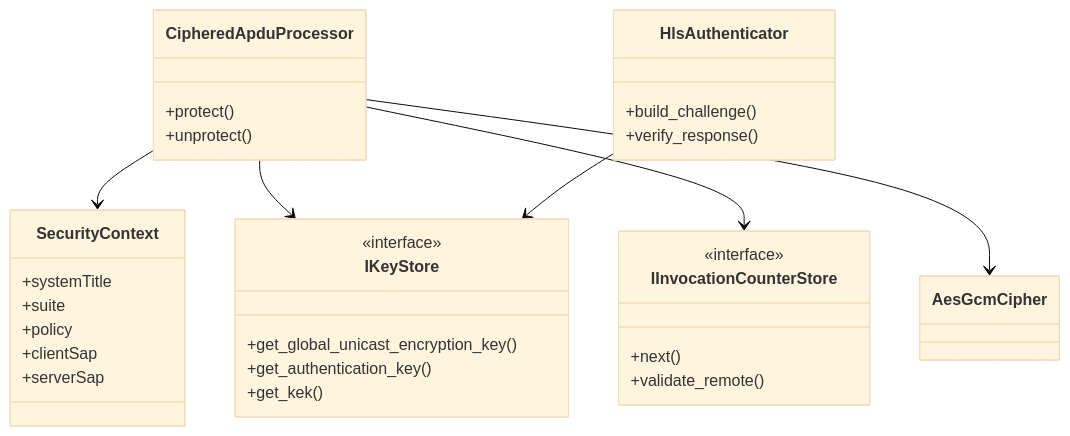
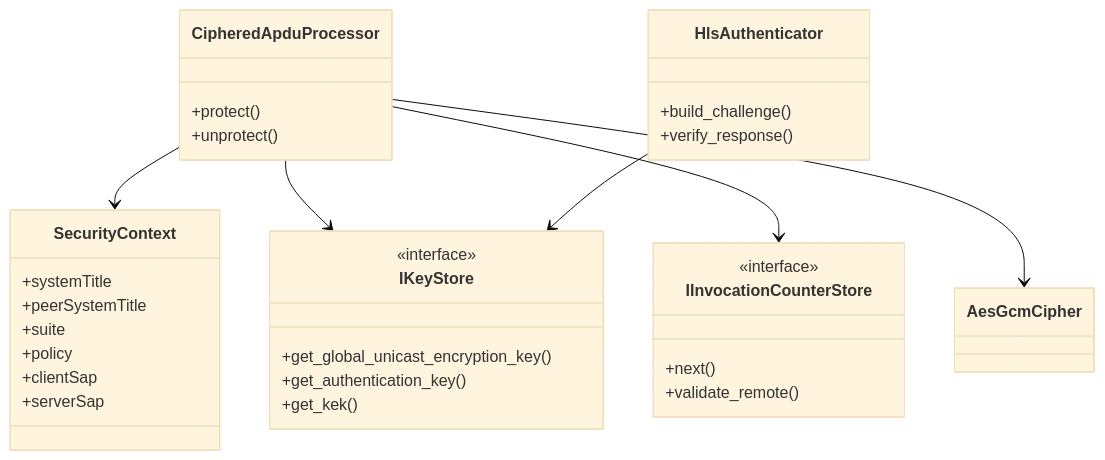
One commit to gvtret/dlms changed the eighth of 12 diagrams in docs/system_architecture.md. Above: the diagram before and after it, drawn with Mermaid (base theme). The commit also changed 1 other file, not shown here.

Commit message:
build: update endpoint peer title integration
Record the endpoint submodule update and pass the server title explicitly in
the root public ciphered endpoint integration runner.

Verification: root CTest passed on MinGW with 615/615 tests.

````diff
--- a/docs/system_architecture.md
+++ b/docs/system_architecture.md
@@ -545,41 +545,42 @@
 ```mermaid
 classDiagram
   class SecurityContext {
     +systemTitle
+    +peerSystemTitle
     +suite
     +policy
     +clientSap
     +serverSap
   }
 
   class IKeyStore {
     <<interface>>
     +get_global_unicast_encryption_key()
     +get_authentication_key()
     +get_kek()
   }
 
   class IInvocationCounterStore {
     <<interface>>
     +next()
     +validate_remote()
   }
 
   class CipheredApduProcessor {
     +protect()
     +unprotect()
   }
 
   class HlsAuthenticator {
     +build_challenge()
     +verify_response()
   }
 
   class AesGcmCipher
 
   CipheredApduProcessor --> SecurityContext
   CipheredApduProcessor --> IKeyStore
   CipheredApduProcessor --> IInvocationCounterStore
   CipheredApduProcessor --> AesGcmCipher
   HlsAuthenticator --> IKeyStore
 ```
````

==

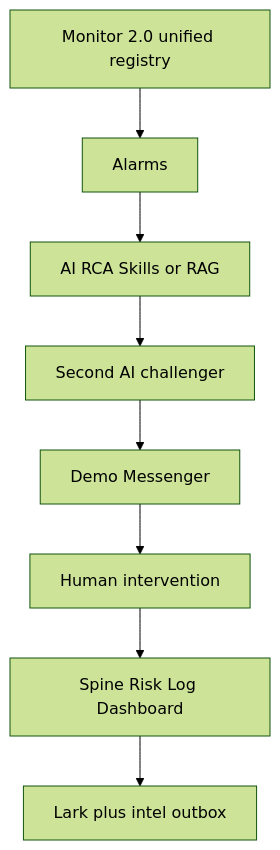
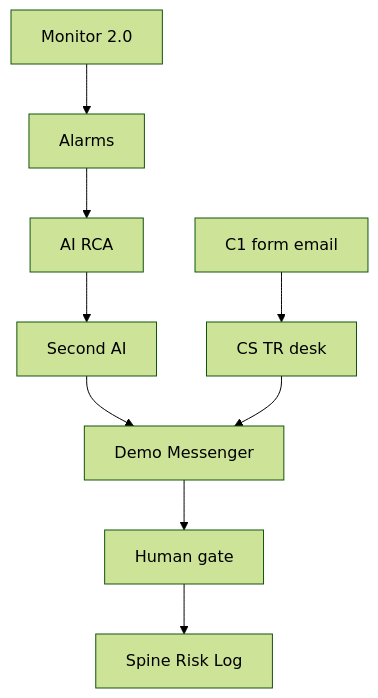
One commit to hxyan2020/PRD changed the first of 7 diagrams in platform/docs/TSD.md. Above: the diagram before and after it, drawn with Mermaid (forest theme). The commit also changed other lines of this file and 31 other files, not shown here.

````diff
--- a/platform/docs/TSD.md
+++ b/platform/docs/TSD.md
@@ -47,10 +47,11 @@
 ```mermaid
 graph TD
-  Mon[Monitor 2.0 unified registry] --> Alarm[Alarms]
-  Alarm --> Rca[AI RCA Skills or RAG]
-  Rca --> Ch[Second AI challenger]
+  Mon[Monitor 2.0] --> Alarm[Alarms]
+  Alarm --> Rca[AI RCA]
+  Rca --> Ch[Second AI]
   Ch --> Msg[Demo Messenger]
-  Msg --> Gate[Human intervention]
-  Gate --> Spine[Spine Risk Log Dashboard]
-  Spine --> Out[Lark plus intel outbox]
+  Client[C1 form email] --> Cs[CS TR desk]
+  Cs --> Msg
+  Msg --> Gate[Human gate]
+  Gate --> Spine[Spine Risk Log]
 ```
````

* _Task to complete_
How many lines of the data hold the string "docs"? Reply with the number alone.

* _Your response_
6